SA’s economic to brace for slower growth pace

By
Font size: Decrease font Enlarge font
National Treasury cuts South Africa's economic growth forecast to 0.7% in 2018 from 1.3% last year. National Treasury cuts South Africa's economic growth forecast to 0.7% in 2018 from 1.3% last year.

The National Treasury has cut its estimate for South African GDP expansion to 0.7% in 2018 down from 1.3% last year. It sees growth remaining subdued as high unemployment constrains domestic demand.

In the forward to Medium Term Budget Policy Statement (MTBPS) it warns that South Africa finds itself at a crossroads and highlights the difficult economic and fiscal choices confronting government over the next several years. 

South Africa’s growth outlook has been revised downwards to 0.7% in 2018, said National Treasury on Wednesday.

“The National Treasury forecasts that GDP growth will slow to 0.7% in 2018, down from 1.3% last year, before rising to 1.7% in 2019 and 2.1% in 2020,” said Treasury as Finance Minister Tito Mboweni tabled his maiden Medium Term Budget Policy Statement (MTBPS) in Parliament.

Treasury said that the country’s economic outlook is weaker than projected in the February 2018 Budget, which forecast 1.5% and 1.8% Gross Domestic Product (GDP) growth in 2018 and 2019, respectively.

ALSO READ2018 Mid-Term Budget Key Highlights

“These revisions reflect lower production by agriculture and mining in the first half of the year, as well as a lack of new investment,” said the MTBPS statement while also adding that agriculture and mining are expected to return to moderate growth in the next year.

Meanwhile, business and consumer confidence are expected to improve gradually over the medium term.

On inflation, the MTBPS document stated that higher inflation is expected during the remainder of 2018 in response to administered price increases.
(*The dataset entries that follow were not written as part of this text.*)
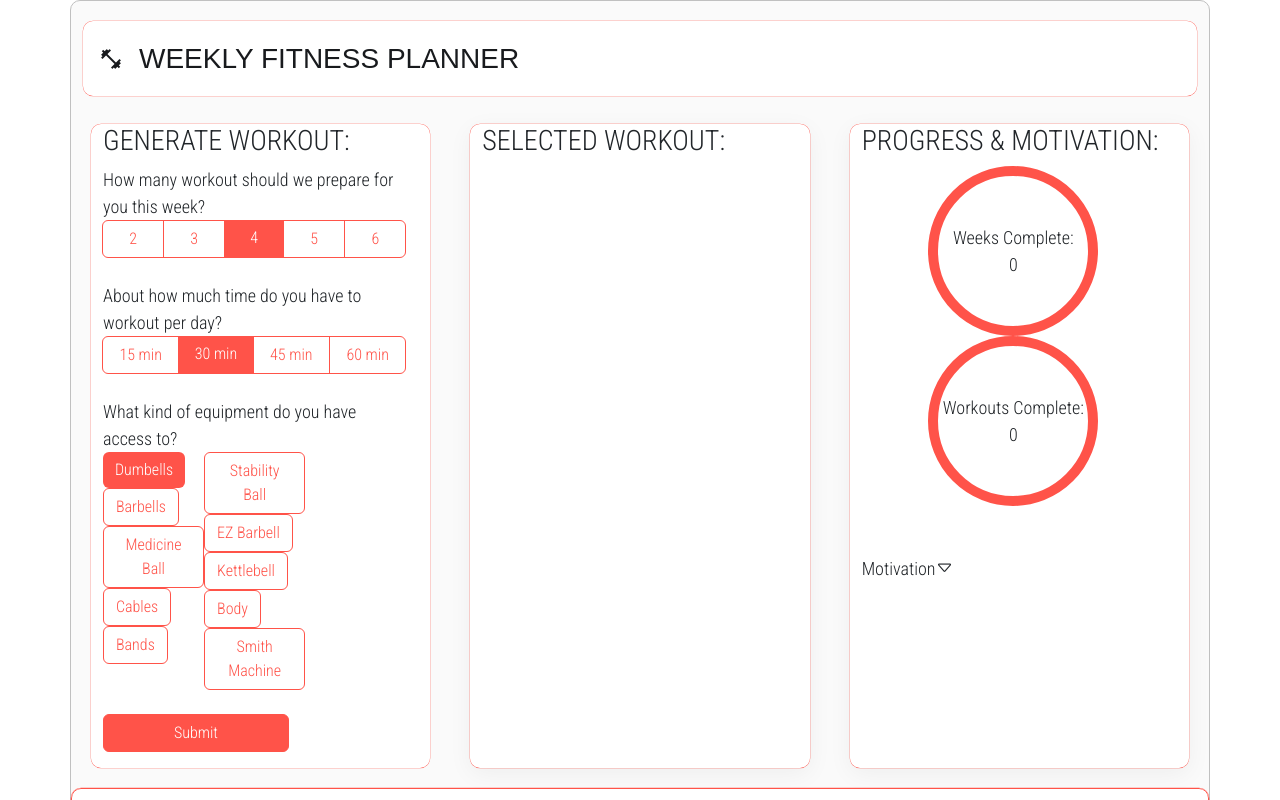
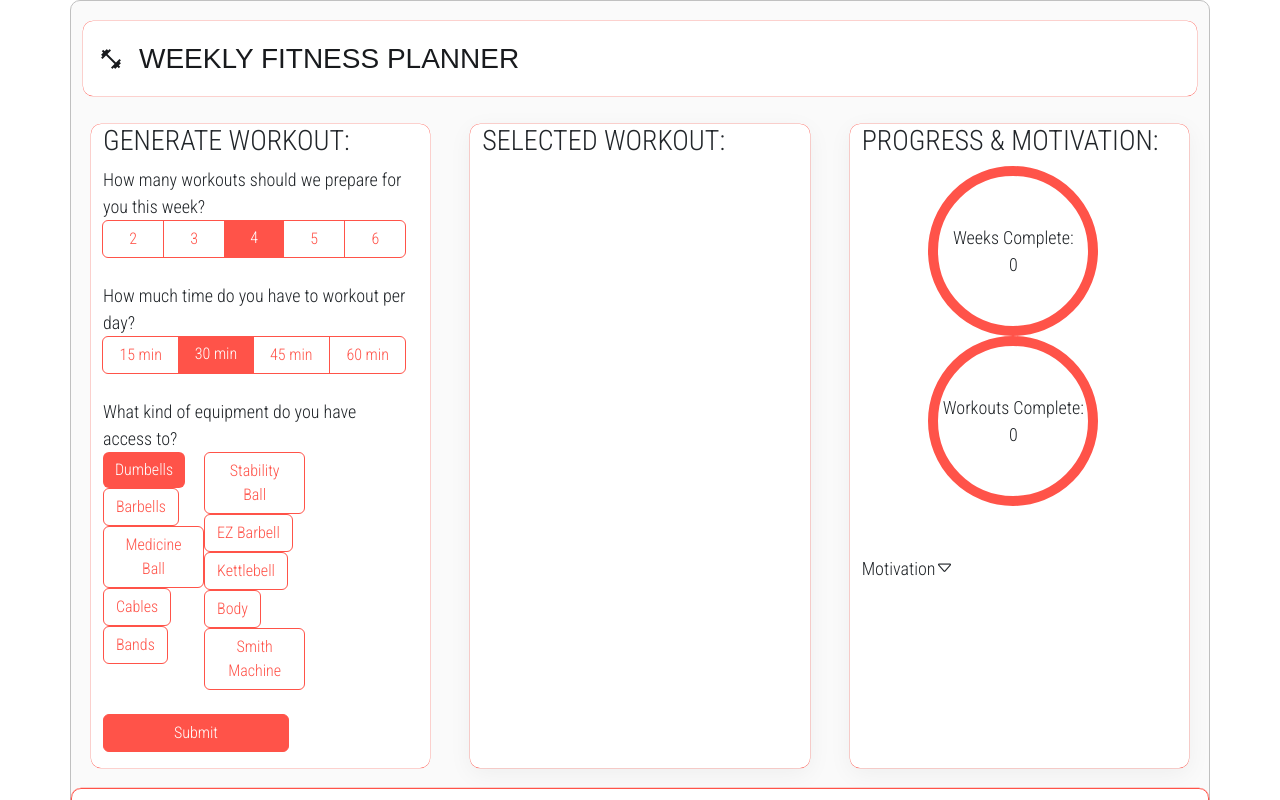
Before and after one commit to kpgh46/fitness-dashboard, a website built with webpack: page dist/index.html in a window 1280 px wide. Shown: the top 800 px of the page. Built offline with nearby package versions, Linux system fonts and the light colour scheme; no server answers; a web font is replaced by a local one.

Commit message:
fixed typo on form

```diff
--- a/dist/index.html
+++ b/dist/index.html
@@ -21,7 +21,7 @@
                 <div class = "col-md pe-md-4" style = "background-color: white; border-radius: 10px; margin-left:20px; margin-right: 20px; margin-top: 20px;box-shadow:rgb(255,83,73) 0px 0px 0px .25px;">
                     <form>
                       <h3>GENERATE WORKOUT: </h3>
-                        <div style="font-size:18px">How many workout should we prepare for you this week?</div>
+                        <div style="font-size:18px">How many workouts should we prepare for you this week?</div>
                             <div class = "row">
                               <div class="custom-control btn-group" role="group" aria-label="Basic radio toggle button group">
                                 <input type="radio" class="btn-check" name="days" id="days2" autocomplete="off" value="2" >
@@ -41,7 +41,7 @@
                               </div>
                             </div>
                             <br>
-                        <div style="font-size:18px">About how much time do you have to workout per day?</div>
+                        <div style="font-size:18px">How much time do you have to workout per day?</div>
                             <div class = "row">
                               <div class="btn-group" role="group" aria-label="Basic radio toggle button group">
                                 <input type="radio" class="btn-check" name="time" id="min15" autocomplete="off" value = "15" >
```
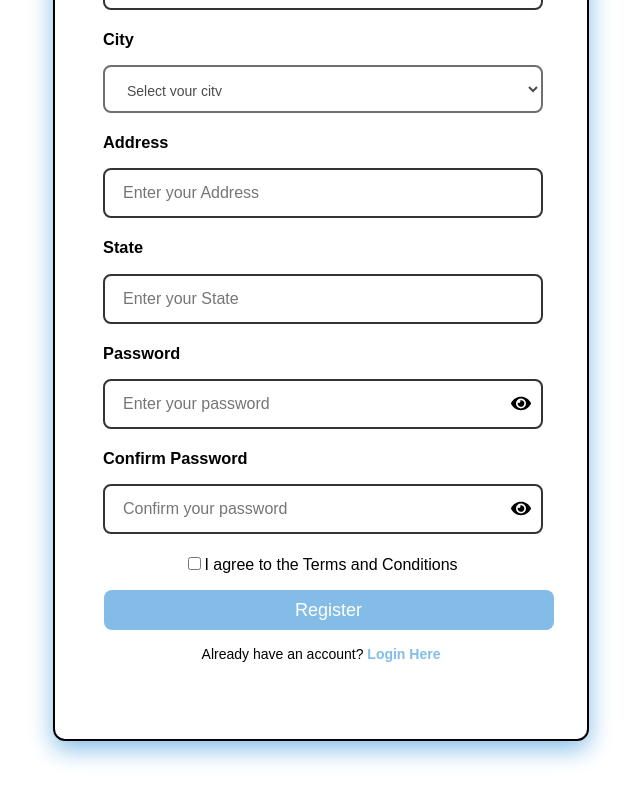
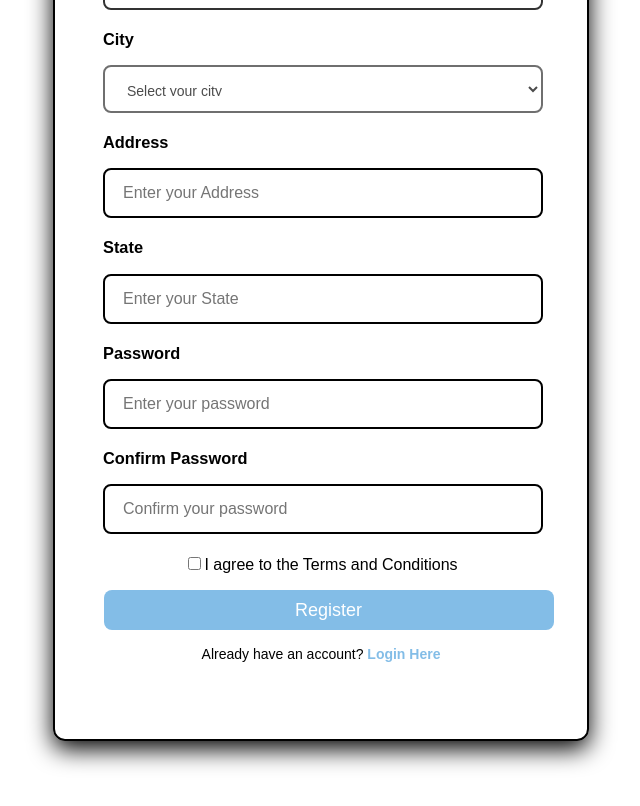
Before and after one commit to SAI30570SREERachapudi/Property-Management-System, a React (Vite) app in the folder client/: page /register in a window 1280 px wide. Shown: the part 622-1428 px from the top of the page, without its empty margins (319-959 px from the left). Built offline with nearby package versions, Linux system fonts and the light colour scheme.

Commit message:
codign in rect

```diff
--- a/client/src/components/Register.jsx
+++ b/client/src/components/Register.jsx
@@ -160,15 +160,15 @@ const Register = () => {
               required
             />
           </div>
-          <div className="input-field password-field">
-            <label htmlFor="password"  >
+          <div className="input-field">
+            <label htmlFor=""  >
               <h3>Password</h3>
             </label>
             <span className="eye-icon" onClick={togglePasswordVisibility}>
               {passwordVisible ? <FaEyeSlash /> : <FaEye />}
             </span>
             <input
-              id="password"
+              id=""
               type={passwordVisible ? "text" : "password"}
               placeholder="Enter your password"
               value={password}
@@ -176,7 +176,7 @@ const Register = () => {
               required
             />
           </div>
-          <div className="input-field password-field">
+          <div className="input-field">
             <label htmlFor="confirmPassword">
               <h3>Confirm Password</h3>
             </label>
--- a/client/src/css/Register.css
+++ b/client/src/css/Register.css
@@ -1,11 +1,11 @@
 .login-form {
-  background: white;
   border-radius: 12px;
-  box-shadow: 0 8px 24px #83bde7;
+  box-shadow: 0 8px 24px black;
+  /* box-shadow: 0 8px 24px #83bde7;*/
   padding: 40px 50px;
   width: 100%;
   max-width: 500px;
-  color: black;
+
   text-align: center;
   animation: fadeInUp 0.8s ease-out;
   margin: auto;
@@ -20,46 +20,50 @@ h2 {
   font-size: 32px;
   font-weight: 600;
   margin-bottom: 24px;
-  color: #e0e0e0;
+
   text-transform: uppercase;
+
 }
 .input-field {
   margin-bottom: 20px;
   text-align: left;
+
 }
 .input-field label {
   font-size: 14px;
-  color: #e0e0e0;
+
   display: block;
   margin-left: 2rem;
   color: black;
 }
-.input-field input {
+
+.input-field input,.input-field select {
   width: 80%;
   padding: 15px 18px;
-  border: 2px solid #333;
+
   border-radius: 8px;
   font-size: 16px;
-  color: #e0e0e0;
-  background-color: #1e1e1e;
+
+  background-color:white;
   transition: all 0.3s ease;
   height: 1rem;
   margin-left: 2rem;
-    color: black;
-  background-color: white;
+
+color: black;
 
 }
 
 .input-field input:focus {
 
   outline: none;
-  box-shadow: 0 0 8px #83bde7;
+
 
 }
 
+
+
 .password-field {
   position: relative;
-
 
 }
 .eye-icon {
@@ -68,15 +72,12 @@ h2 {
   right: 40px;
 
   transform: translateY(-50%);
-  color: #83bde7;
+  color: black;
   font-size: 20px;
   cursor: pointer;
   transition: color 0.3s ease;
   z-index: 10;
-    color: black;
-  background-color: white;
-  color: black;
-background-color: white;
+
 
 
 }
@@ -85,6 +86,7 @@ background-color: white;
   border: none;
   border-radius: 8px;
   color: #fff;
+
   font-size: 18px;
   cursor: pointer;
   transition: all 0.3s ease;
@@ -96,7 +98,7 @@ background-color: white;
 
 }
 .login-button:hover {
-  background-color: #83bde7;
+  background-color: #48a0e0;
 
 }
 .signup-link {
@@ -108,6 +110,7 @@ background-color: white;
   text-decoration: none;
   color: #83bde7;
   font-weight: 600;
+
 }
 .signup-link a:hover {
   text-decoration: underline;
@@ -125,7 +128,6 @@ background-color: white;
   border-radius: 8px;
   font-size: 14px;
   color: black;
-  background-color: white;
 
   transition: all 0.3s ease;
   height: 3rem;
@@ -152,3 +154,18 @@ background-color: white;
     transform: translateY(0);
   }
 }
+.password-field {
+  position: relative;
+}
+
+.eye-icon {
+  position: absolute;
+  top: 50%;
+  right: 18px;
+  transform: translateY(-50%);
+  color: black;
+  font-size: 20px;
+  cursor: pointer;
+  transition: color 0.3s ease;
+  z-index: 10;
+}
```
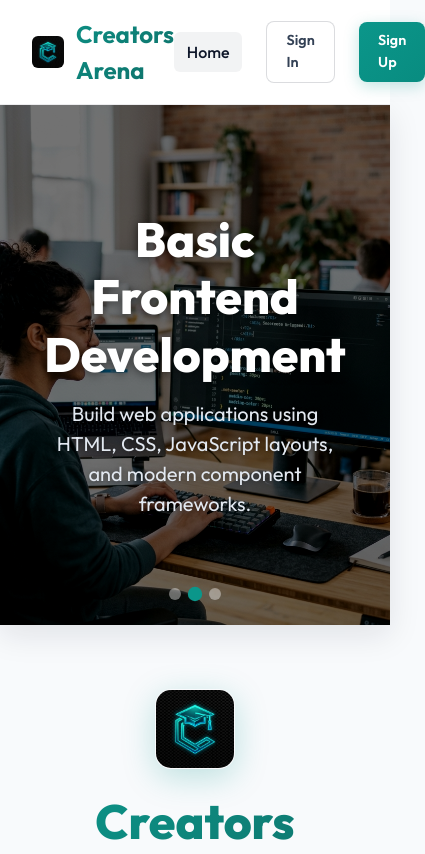
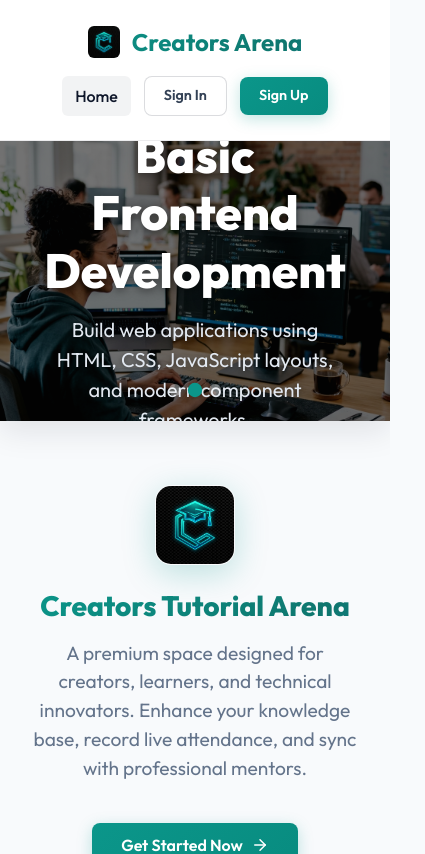
Before and after one commit to Patochukwu/Creators-Arena, a React (Vite) app in the folder frontend/: page / in a window 390 px wide. Shown: the top 854 px of the page, 425 px wide, since content can reach past the window. Built offline with nearby package versions, Linux system fonts and the light colour scheme.

Commit message:
style: implement full responsiveness controls for laptop, tablet, and mobile screens

```diff
--- a/frontend/src/index.css
+++ b/frontend/src/index.css
@@ -110,6 +110,12 @@
 
 @media (min-width: 768px) {
   .grid-cols-3 {
+    grid-template-columns: repeat(2, 1fr);
+  }
+}
+
+@media (min-width: 1024px) {
+  .grid-cols-3 {
     grid-template-columns: repeat(3, 1fr);
   }
 }
@@ -121,6 +127,13 @@
   border-radius: 16px;
   box-shadow: 0 10px 30px var(--glass-shadow);
   padding: 2.5rem;
+  transition: padding 0.3s ease;
+}
+
+@media (max-width: 768px) {
+  .glass-panel {
+    padding: 1.5rem;
+  }
 }
 
 .glass-card {
@@ -145,6 +158,24 @@
   -webkit-text-fill-color: transparent;
   animation: textGradient 6s linear infinite;
   font-weight: 800;
+}
+
+.home-pitch-title {
+  font-size: 3rem;
+  margin-bottom: 1rem;
+  line-height: 1.2;
+}
+
+@media (max-width: 768px) {
+  .home-pitch-title {
+    font-size: 2.2rem;
+  }
+}
+
+@media (max-width: 480px) {
+  .home-pitch-title {
+    font-size: 1.75rem;
+  }
 }
 
 /* Forms & Inputs */
@@ -270,6 +301,20 @@
   background: rgba(15, 23, 42, 0.05);
 }
 
+@media (max-width: 768px) {
+  .navbar-container {
+    flex-direction: column;
+    gap: 1rem;
+    padding: 0.5rem 0;
+  }
+  .nav-links {
+    flex-wrap: wrap;
+    justify-content: center;
+    gap: 0.8rem;
+    width: 100%;
+  }
+}
+
 /* Home SlideShow with Dark Photo Overlays */
 .slideshow-container {
   position: relative;
@@ -279,6 +324,34 @@
   overflow: hidden;
   box-shadow: 0 10px 30px rgba(15, 23, 42, 0.1);
   border: 1px solid var(--glass-border);
+  transition: height 0.3s ease;
+}
+
+@media (max-width: 768px) {
+  .slideshow-container {
+    height: 380px;
+  }
+  .slide-title {
+    font-size: 2rem;
+  }
+  .slide-description {
+    font-size: 1rem;
+  }
+  .slide-content {
+    padding: 1.5rem;
+  }
+}
+
+@media (max-width: 480px) {
+  .slideshow-container {
+    height: 280px;
+  }
+  .slide-title {
+    font-size: 1.5rem;
+  }
+  .slide-description {
+    font-size: 0.85rem;
+  }
 }
 
 .slide {
--- a/frontend/src/pages/Home.jsx
+++ b/frontend/src/pages/Home.jsx
@@ -70,7 +70,7 @@
           alt="Creators Tutorial Arena Logo"
           style={{ width: '80px', height: '80px', marginBottom: '1.5rem', borderRadius: '16px', border: '1px solid rgba(255,255,255,0.08)', boxShadow: '0 8px 32px 0 rgba(11, 150, 138, 0.25)' }}
         />
-        <h2 className="gradient-text" style={{ fontSize: '3rem', marginBottom: '1rem', lineHeight: '1.2' }}>
+        <h2 className="gradient-text home-pitch-title">
           Creators Tutorial Arena
         </h2>
         <p style={{ fontSize: '1.2rem', color: 'var(--text-muted)', maxWidth: '800px', margin: '0 auto 2.5rem' }}>
```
“Headline inflation is projected to average 4.9% in 2018, rising to 5.4% by 2021 as food price inflation returns to its historic average,” it said.

On investment, Treasury said the country has experienced an extended period of weak investment.

“Growth in gross fixed-capital formation, after slowing to 0.1% in the first half of 2018, is expected to measure 0.9% for the year as a whole, and 2.9% by 2021.

“Low levels of demand and prolonged policy uncertainty have contributed to anaemic investment growth,” said Treasury.

In recent months, government has worked actively to improve the investment climate by strengthening governance in state institutions and removing policy bottlenecks in energy and mining.

This comes on the back of President Cyril Ramaphosa’s announcement of South Africa seeking to bring in at least R1.2 trillion worth of investment over a five year period.

Earlier this month, the World Bank cut its estimate for South African GDP growth to 1% this year from 1.4%, it sees growth in 2019 remaining subdued as high unemployment constrains domestic demand.

Overall for the sub-Saharan Africa region the World Bank reduced its forecast for economic growth as the external environment becomes less favorable amid mounting global trade risks and weakening demand for the area’s products.

Gross domestic product in the region will probably expand by 2.7% in 2018, the Washington-based lender said in an emailed copy of its Africa Pulse report. That’s down from the World Bank’s June forecast of 3.1% contained in the Global Economic Prospects publication.

Read more on:

Medium Term Budget Policy Statement  |  World Bank  |  Tito Mboweni  |  Cyril Ramaphosa
IHS Conference Nedbank 2018

  • Email to a friend Email to a friend
  • Print version Print version

Newsletter


Please enter your e-mail address below and click 'Subscribe'.